Meetings are a necessary part of our workday. We often talk about making our meetings more productive and less time-consuming, but have we ever thought about making our meetings healthier? Our Michigan State University Extension Health and Nutrition Institute is working on that.

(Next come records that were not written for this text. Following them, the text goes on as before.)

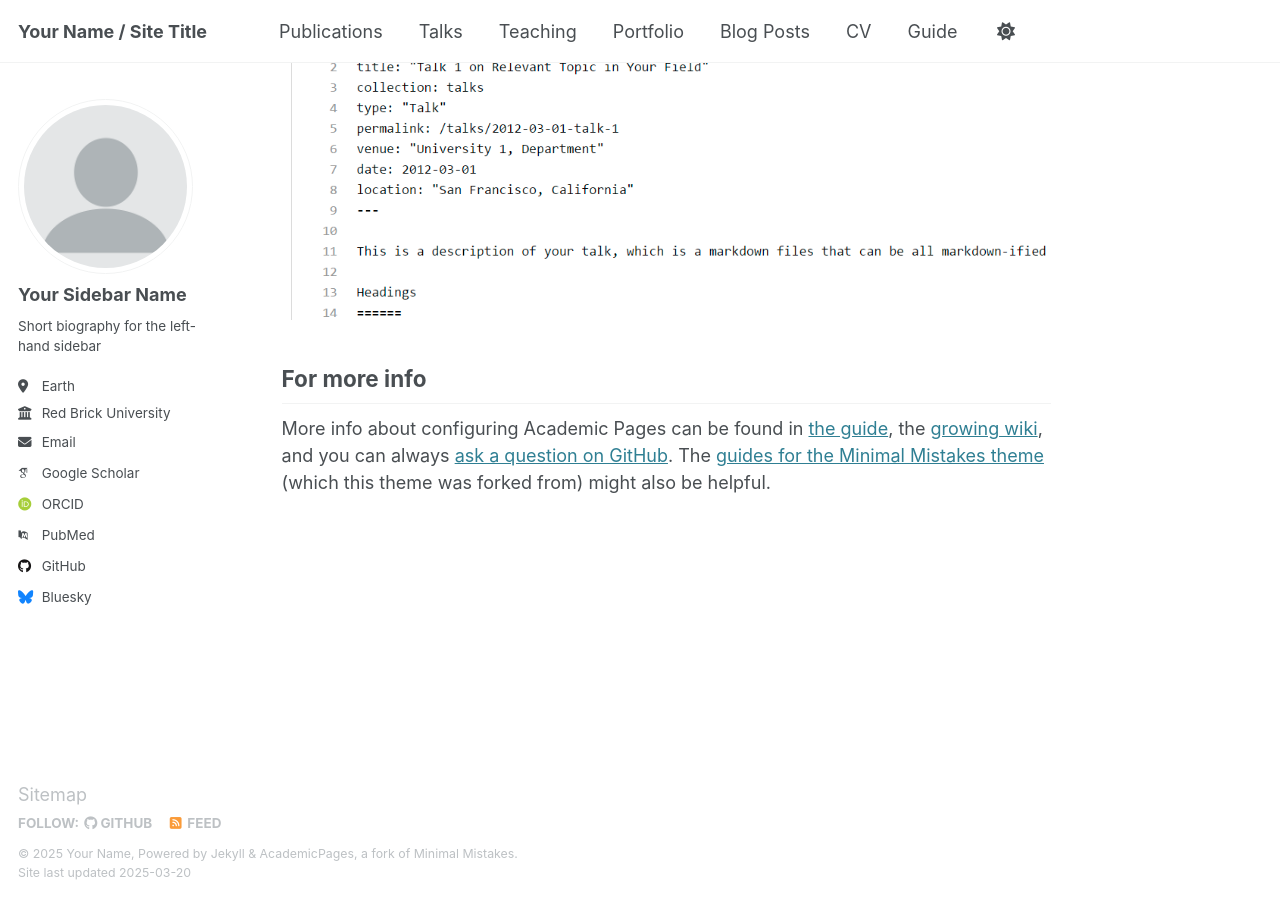
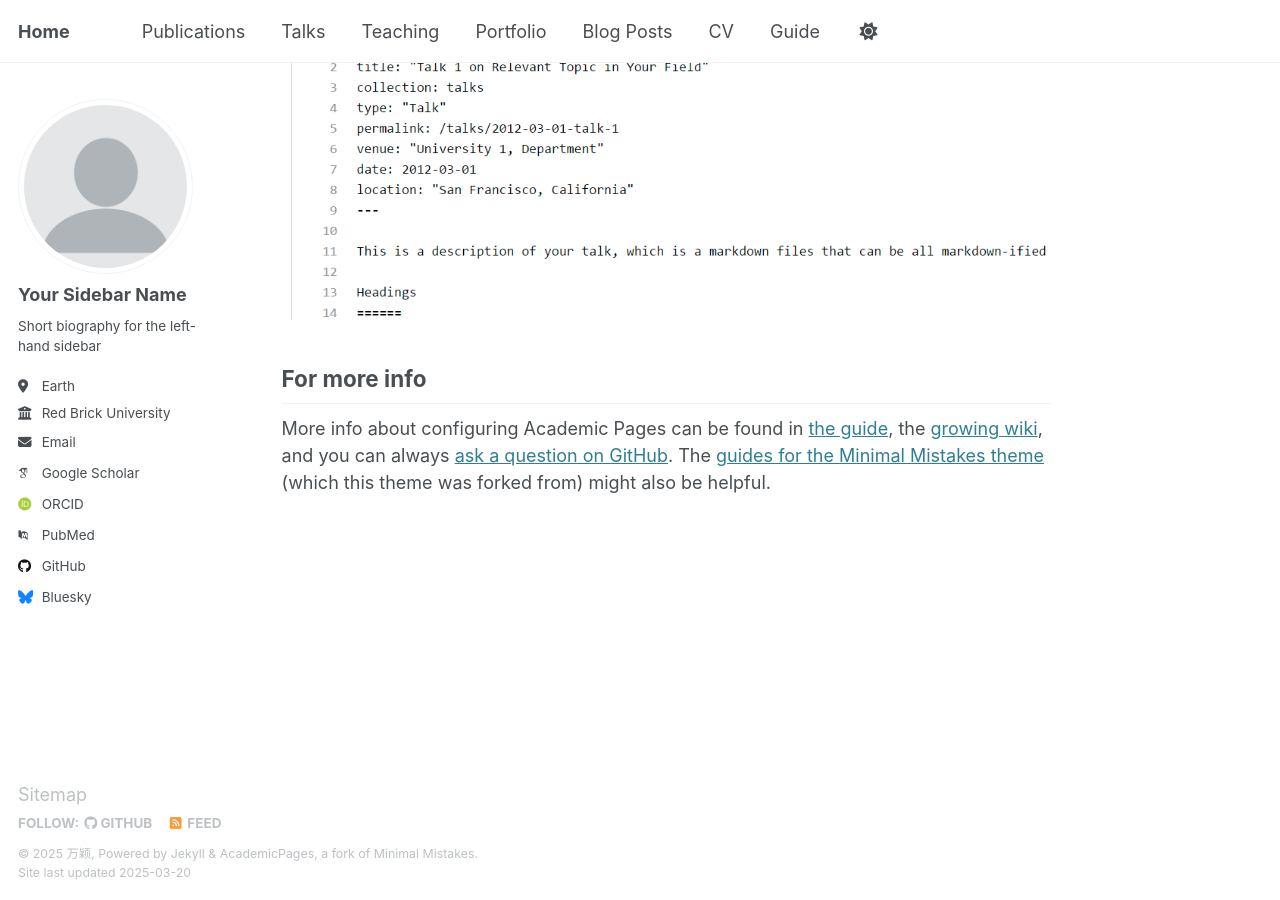
Before and after one commit to wany16/wany16.github.io, a Jekyll site: the page built from _pages/about.md, in a window 1280 px wide and 900 px high, scrolled down 2635 px. Built offline with Jekyll 4.4.1, drawn with Linux system fonts in a browser that asks for light colours; some web fonts are replaced.

Commit message:
Initial commit for example

```diff
--- a/_config.yml
+++ b/_config.yml
@@ -9,9 +9,9 @@
 # Basic Site Settings
 locale                   : "en-US"
 site_theme               : "default"
-title                    : "Your Name / Site Title"
+title                    : "Home"
 title_separator          : "-"
-name                     : &name "Your Name"
+name                     : &name "万颖"
 description              : &description "personal description"
 url                      : https://academicpages.github.io # the base hostname & protocol for your site e.g. "https://[your GitHub username].github.io"
 baseurl                  : "" # the subpath of your site, e.g. "/blog"
```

MSU Extension educator Dawn Earnesty has been recently trained as a Work@Health certified trainer through the Centers for Disease Control (CDC) and Prevention. Dawn is piloting the CDC’s new comprehensive program that uses the CDC health scorecard to assess the health of a worksite. The scorecard includes 125 questions focused on health topics such as organizational supports, tobacco control, nutrition, physical activity, weight management and stress management. Based on a business’s scorecard results, Dawn works with health committee members made up of its employees, training them to work with leadership to make healthy program, policy and environmental changes within the worksite. Through the CDC program, Dawn will be engaging five local businesses to become trained in September. She’ll work with additional businesses in the future.
One way to improve overall worksite health is to improve the health of our meetings – both at internal and external sites. We spend nearly half of our waking hours at work with many of those hours spent in meetings and conferences. By adopting healthy meeting guidelines, MSU Extension can help to create an environment that supports employees’ and stakeholders’ efforts to eat well and be physically active.
The National Alliance for Nutrition and Activity (NANA) in the Center for Science in the Public Interest provided recommendations to improve the health of in-person and virtual meetings. The guidelines include general recommendations and specifics related to beverages, food, physical activity and sustainability as well as tobacco-free guidelines. They also include recommendations for a standard healthy meeting or a superior healthy meeting. Meeting hosts can make gradual improvements to reach the higher standard.
NANA provided the Healthy Meeting Toolkit that you can also share with partners that may host meetings. Organizations, institutions and companies have the opportunity to take the NANA Healthy Meeting Pledge to adopt healthy meeting practices through the Center for Science in the Public Interest. Having healthy meetings, conferences and events helps to create an environment that supports employees and members in their efforts to eat well and be physically active. As we make gradual changes as an organization, in the future we can look at the opportunity of taking the pledge ourselves.
In the meantime, let’s watch for opportunities to incorporate these healthy practices in our meetings. It’s a great model for us to recognize that when we’re doing educational programming, we’re telling others what they should do and how they should do it. Yet, if we’re not demonstrating the same good practices that we’re suggesting others follow, it cuts into our credibility with them. Let’s look for those occasions not only with our dietary choices but also with programming in physical activities that make for a healthy lifestyle.
If you know of a business that’s interested in a healthier worksite or just want to know more about promoting healthier worksites, contact Dawn at email@example.com.